Blakeney on the warmest day of the year so far: people sit on the many benches overlooking the boats on the tidal creek, a man sells ice-cream while next door a shop displays art and curios, the man in charge of the National Trust car park leans in the doorway of his wooden kiosk chatting to a friend, several people relax in the King's Arms pub and a few others watch the ducks and geese on the pond.
It'll get busier in the main summer season of course, there'll be fewer spaces on the benches and the ice cream seller may well have an assistant, but otherwise it will be "business as usual".
The village still clings to its seagoing traditions though in truth, apart from the boats that take tourists out to Blakeney Point to see the seals, there's not much activity here since the harbour silted up many years ago.
There was a time though when Blakeney, along with the neighbouring villages of Wiveton and Cley were the focus of a busy maritime trade. The coastline here formed a sheltered haven for sailing ships plying their trade around the coast and across the North Sea. The clearest evidence of this wealth that remains today are three very fine, larger-than-average churches.
Like many old ports there is a history of smuggling and piracy alongside the more legitimate trade. Ships that sought shelter in the haven found themselves relieved of their cargoes overnight.

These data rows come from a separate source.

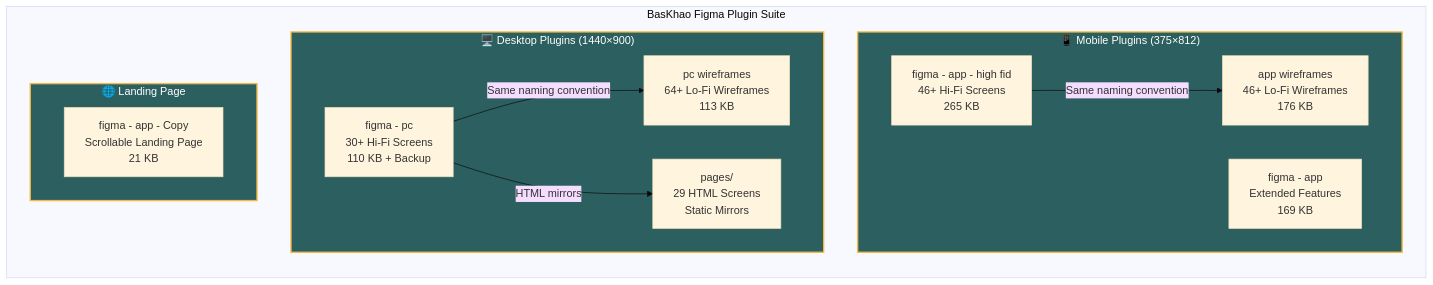
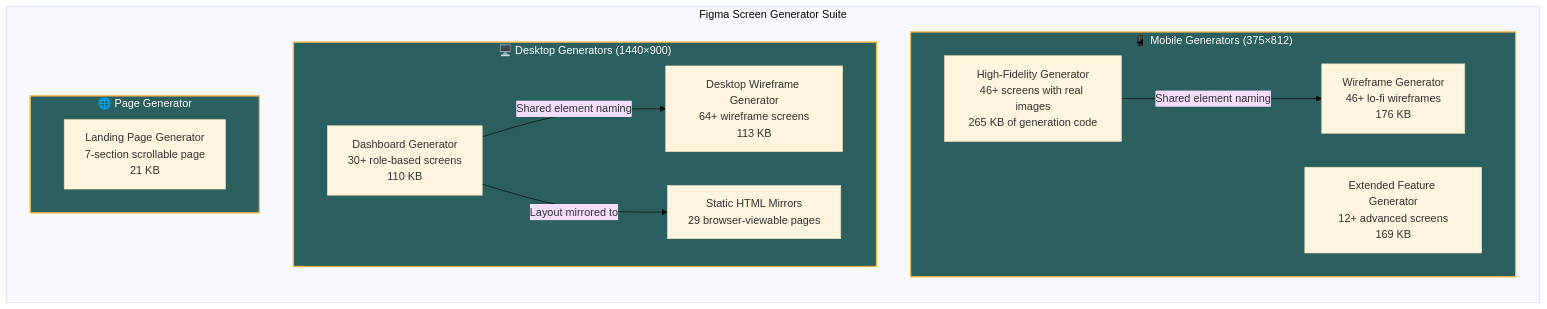
One commit to MaazSohail11/Figma-Screen-generator changed the first of 4 diagrams in README.md. Above: the diagram before and after it, drawn with Mermaid (base theme). The commit also changed other lines of this file, not shown here.

Commit message:
Rewrite README: position as generic Figma Screen Generator tool, remove domain-specific branding

````diff
--- a/README.md
+++ b/README.md
@@ -27,30 +42,30 @@
 ```mermaid
 graph TB
-    subgraph "BasKhao Figma Plugin Suite"
+    subgraph "Figma Screen Generator Suite"
         direction TB
         
-        subgraph MOBILE["📱 Mobile Plugins (375×812)"]
-            APP_HF["figma - app - high fid<br/>46+ Hi-Fi Screens<br/>265 KB"]
-            APP_LF["app wireframes<br/>46+ Lo-Fi Wireframes<br/>176 KB"]
-            APP_MID["figma - app<br/>Extended Features<br/>169 KB"]
+        subgraph MOBILE["📱 Mobile Generators (375×812)"]
+            APP_HF["High-Fidelity Generator<br/>46+ screens with real images<br/>265 KB of generation code"]
+            APP_LF["Wireframe Generator<br/>46+ lo-fi wireframes<br/>176 KB"]
+            APP_EXT["Extended Feature Generator<br/>12+ advanced screens<br/>169 KB"]
         end
         
-        subgraph DESKTOP["🖥️ Desktop Plugins (1440×900)"]
-            PC_HF["figma - pc<br/>30+ Hi-Fi Screens<br/>110 KB + Backup"]
-            PC_LF["pc wireframes<br/>64+ Lo-Fi Wireframes<br/>113 KB"]
-            PC_PAGES["pages/<br/>29 HTML Screens<br/>Static Mirrors"]
+        subgraph DESKTOP["🖥️ Desktop Generators (1440×900)"]
+            PC_HF["Dashboard Generator<br/>30+ role-based screens<br/>110 KB"]
+            PC_LF["Desktop Wireframe Generator<br/>64+ wireframe screens<br/>113 KB"]
+            PC_HTML["Static HTML Mirrors<br/>29 browser-viewable pages"]
         end
         
-        subgraph LANDING["🌐 Landing Page"]
-            LAND["figma - app - Copy<br/>Scrollable Landing Page<br/>21 KB"]
+        subgraph LANDING["🌐 Page Generator"]
+            LAND["Landing Page Generator<br/>7-section scrollable page<br/>21 KB"]
         end
     end
     
-    APP_HF -->|"Same naming convention"| APP_LF
-    PC_HF -->|"Same naming convention"| PC_LF
-    PC_HF -->|"HTML mirrors"| PC_PAGES
+    APP_HF -->|"Shared element naming"| APP_LF
+    PC_HF -->|"Shared element naming"| PC_LF
+    PC_HF -->|"Layout mirrored to"| PC_HTML
 
     style MOBILE fill:#2C5F5F,color:#fff,stroke:#F4B942,stroke-width:2px
     style DESKTOP fill:#2C5F5F,color:#fff,stroke:#F4B942,stroke-width:2px
     style LANDING fill:#2C5F5F,color:#fff,stroke:#F4B942,stroke-width:2px
 ```
````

The building above is known as Blakeney Guildhall but is now thought to be the cellar of a merchant's house which would have been used for storing his goods. It dates from the fifteenth century and is looked after by English Heritage.
In times past there were many tunnels and passages in the town which were probably very handy for anyone engaged in smuggling. A tale is told of a fiddler and his dog who explored one such tunnel playing a jig as he went. At length the music stopped and it was not till some days later that his terrified dog reappeared. The fiddler was never seen again.
It must be true because you can see it on the village sign. The only trouble is that similar tales are told at nearby Binham and at Anstey in Hertfordshire. Unless all fiddlers of yore felt compelled play tunes while to exploring tunnels it seems an amazing coincidence.
The Blakeney Conservation Area Duck Pond was founded in 1977 on the occasion of the Queen's Silver Jubilee and is stocked with many varieties of ducks and geese. That's a Ruddy Shelduck above.
And this gorgeous goose is a Red-Breasted Goose, a species which does turn up in the wild here occasionally though I've never seen one as close as this.
And now one of the men sitting on the benches overlooking the boats is going to make a purchase from the man selling the ice-creams.